All the Courts of Appeals facing the question of reason to know should just go read this one (I’m looking at you, Colorado).
In this case the court ordered another investigation to ensure the children were not Indian children, and this bothered the state So Much that it asked for a writ of prohibition to avoid the order. The Court is pretty clear that the lower court has the power to order an investigation and dismisses the state’s argument that the lower court didn’t have “reason to know” in one succinct paragraph.
Finally, we reject the county’s assertion that the district court erroneously replaced the reason–to–know standard with a lower standard: that the children “might” be Indian children. “[R]eason to know” is “[i]nformation from which a person of ordinary intelligence . . . would infer that the fact in question exists or that there is a substantial enough chance of its existence that, if the person exercises reasonable care, the person can assume the fact exists.” Black’s Law Dictionary 1520 (11th ed. 2019). The word “might” means “to express possibility.” Random House Dictionary of the English Language Unabridged 1219 (2d ed. 1987). There is significant overlap between when a court “has reason to know” that a child is an Indian child and when there is a “possibility” that a child is an Indian child. On this record, we cannot say that the district court applied an incorrect standard. Moreover, as noted, even if a court has something less than a reason to know that a child is an Indian child, the court may nevertheless “choose to require additional investigation into whether there is a “reason to know” the child is an Indian child.” ICWA Guidelines, supra, at 11
Here is the unpublished opinion in State v. Randall:
Gov. Walz appoints Sarah Wheelock to fill vacancy on the Minnesota Court of Appeals
Bench & Bar of Minnesota | Minnesota State Bar Association
By Claire Lancaster

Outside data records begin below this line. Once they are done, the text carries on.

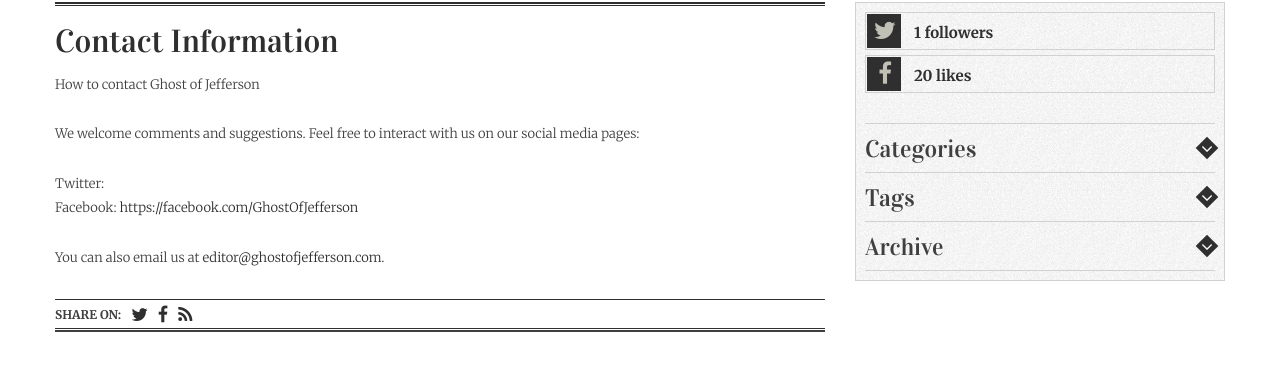
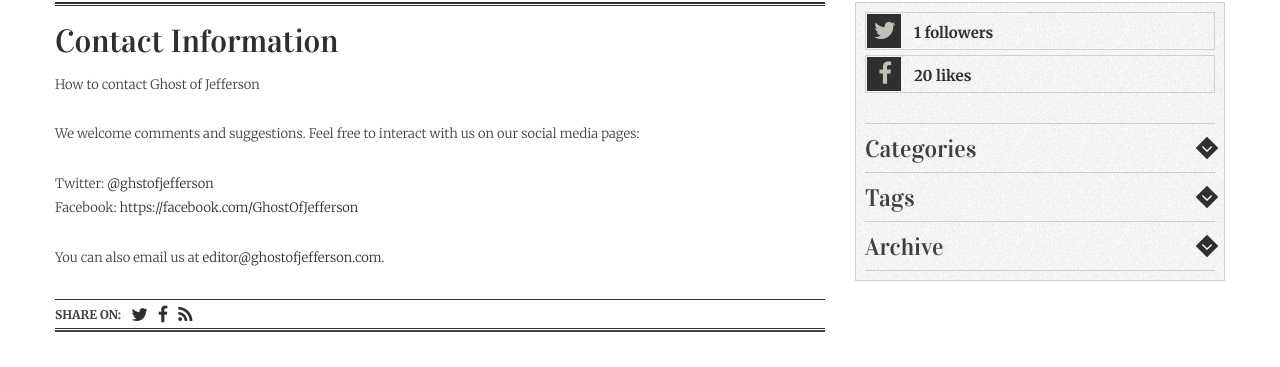
Before and after one commit to niden-net/ghostofjefferson-com, a Jekyll site: the page built from _pages/contact-information.md, in a window 1280 px wide and 1110 px high. Shown: the part 237-604 px from the top of the window. Built offline with Jekyll 4.4.1, drawn with Linux system fonts in a browser that asks for light colours; a script that is not in the unit is left out.

Commit message:
Update contact-information.md

```diff
--- a/_pages/contact-information.md
+++ b/_pages/contact-information.md
@@ -9,7 +9,7 @@ How to contact Ghost of Jefferson
 We welcome comments and suggestions. Feel free to interact with us on our social media pages:
 <br>
 <br>
-Twitter:
+Twitter: <a href="https://twitter.com/ghstofjefferson">@ghstofjefferson</a>
 <br>
 Facebook: <a href="https://facebook.com/GhostOfJefferson">https://facebook.com/GhostOfJefferson</a>
 <br>
```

Minnesota Governor Appoints Meskwaki Tribal Citizen Sarah Wheelock to Serve on State’s Court of Appeals
Native News Online
By Native News Online Staff
I get asked a lot–just last week, in fact–to address the claim that Native children are often ripped from loving foster homes where they have been for a long time because the Tribe wants something different. I think the fact pattern in this case is more usual–the child was in the home (an Indian foster home) for five months when the Tribe requested visitation between her and her grandmother. Within a year, the state child welfare department petitioned to move the child to her grandmother. The original placement was always a foster placement and ICWA applied to this child from very early on in the proceedings. Moving a child to a permanent relative home within a year is very fast for a child welfare case. And yet still, the foster family intervened and attempted to stop the transfer to tribal court and regain custody of the child.
The Court of appeals here affirmed the lower court’s decision to transfer.
Here is the unpublished opinion in State of Minnesota by Malcom vs. Southwest School of Dance LLC:
Minnesota v Southwest School of Dance
Here is the opinion in In the Matter of the Application of Enbridge Energy.
Here is the opinion in Walsh v. State:
Link to the reservation boundaries case here.
Here is the unpublished opinion in Irv’s Boomin’ Fireworks LLC v. Muhar:
Earlier case here.